Sokol, had resigned from Berkshire Hathaway in March, after revealing that he had bought shares of Lubrizol Corp before pitching it as a possible acquisition. He has also been named in the lawsuit.
According to various financial experts, Sokol's action reflected front running. Front running is an unethical practice of buying stocks of a company and then recommending it to clients.
The lawsuit was filed in Delaware's Chancery Court by Mason Kirby. It calls for Sokol to give up any improper gains to Berkshire.
On March 30, Berkshire had announced that Sokol had bought 96,000 Lubrizol shares in January. And then he had pitched the idea of buying the company and informed about owing the company's shares. The acquisition would have increased Sokol's stake in Lubrizol by $3 million. The acquisition was announced on March 14.
The lawsuit against Buffett and other directors, demands compensation to Berkshire for the damage they caused to the company's reputation and goodwill.
Warren Bufffett has led the conglomerate since 1965 and there are 80 companies which are now part of the group. And since the Sokol incident has been reported, many have tighter controls.

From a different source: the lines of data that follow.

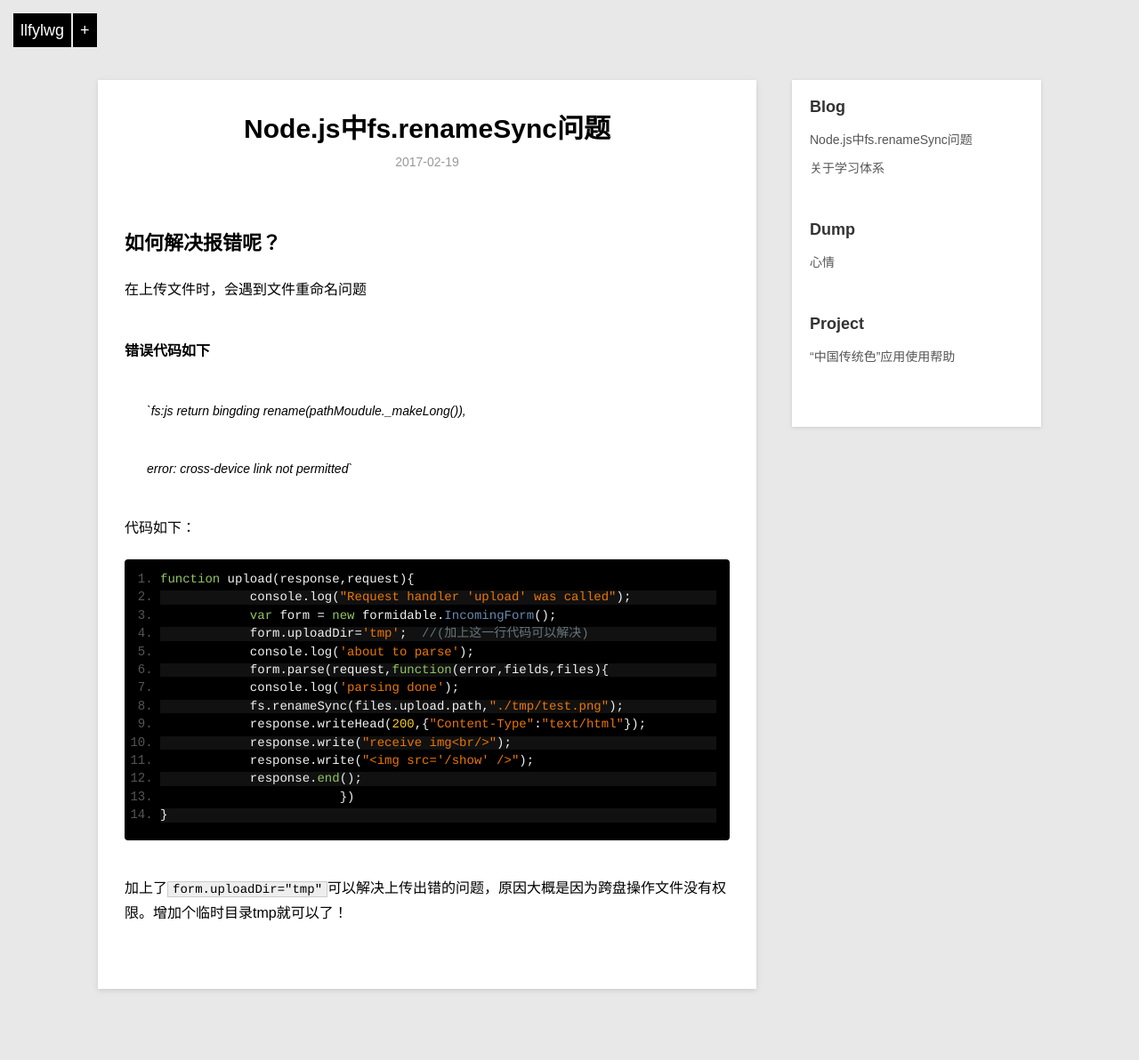
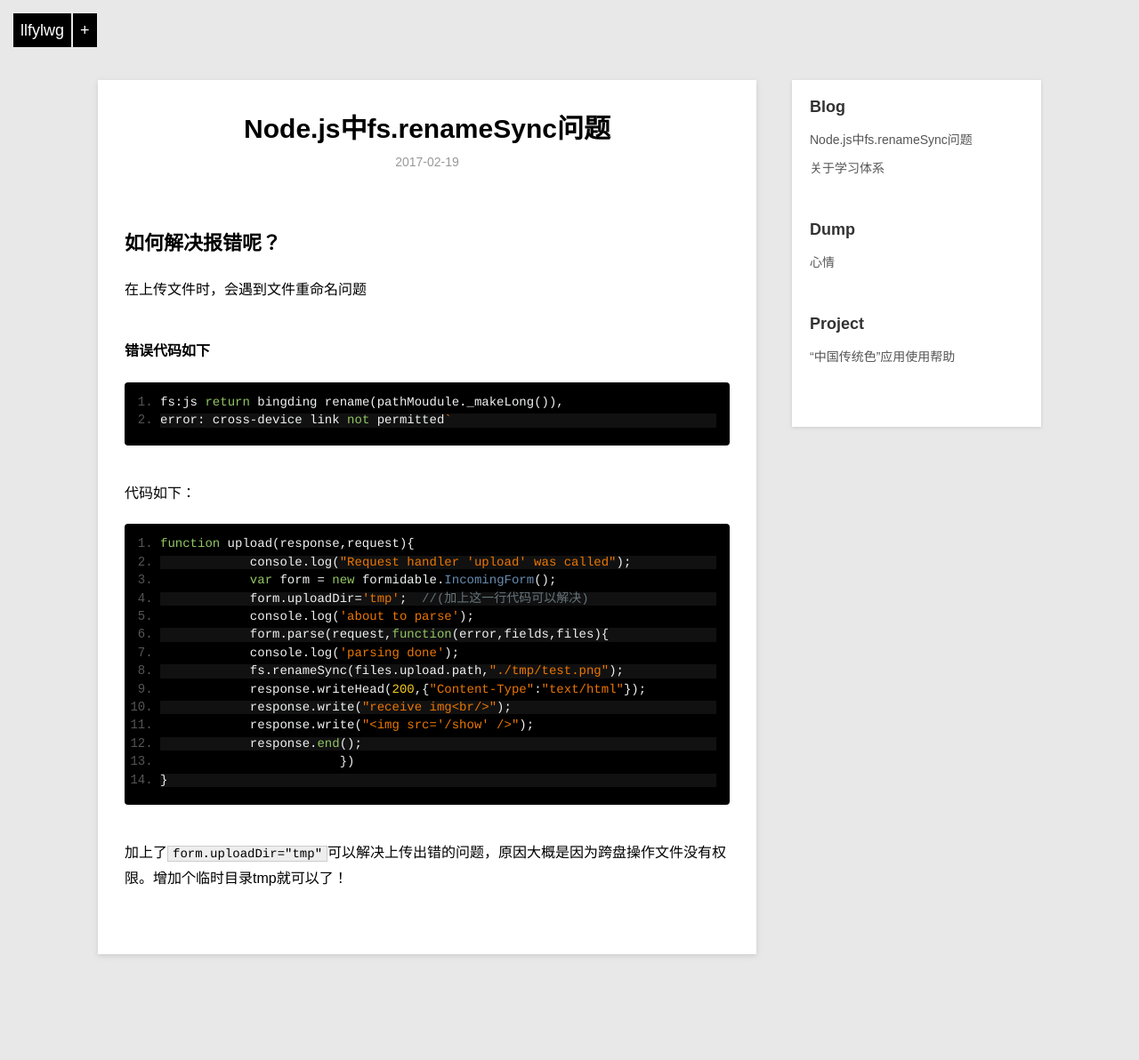
Before and after one commit to llfylwg/llfylwg.github.io, a Jekyll site: the page built from _posts/blog/2017-02-19-about-node-problem.md, in a window 1280 px wide. Shown: the whole page at 89% size. Built offline with Jekyll 4.4.1, drawn with Linux system fonts in a browser that asks for light colours; Markdown is read by kramdown in place of the engine named in the settings; comment, search, counter and statistics services are not loaded; after the commit the page ends 1153 px from its top, so only the background shows below that; part of the change alters nothing that is shown.

```diff
--- a/_posts/blog/2017-02-19-about-node-problem.md
+++ b/_posts/blog/2017-02-19-about-node-problem.md
@@ -11,9 +11,9 @@ description: 如何解决？
 
 
 **错误代码如下**
-> `fs:js return bingding rename(pathMoudule._makeLong()),
 
-> error: cross-device link not permitted`
+    fs:js return bingding rename(pathMoudule._makeLong()),
+    error: cross-device link not permitted`
 
 代码如下：
 
```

The complaint said, "Sokol's actions and Buffett's inaction significantly impaired the reputation of Berkshire and constituted breaches of their duty of loyalty to Berkshire and its shareholders."
Many legal experts have opined that Sokol's trading in Lubrizol could be charged with insider trading.
Sokol has said that he had no inside information and his Lubrizol purchases were not unethical. Both Sokol and Buffett have said they believe Sokol did nothing unlawful.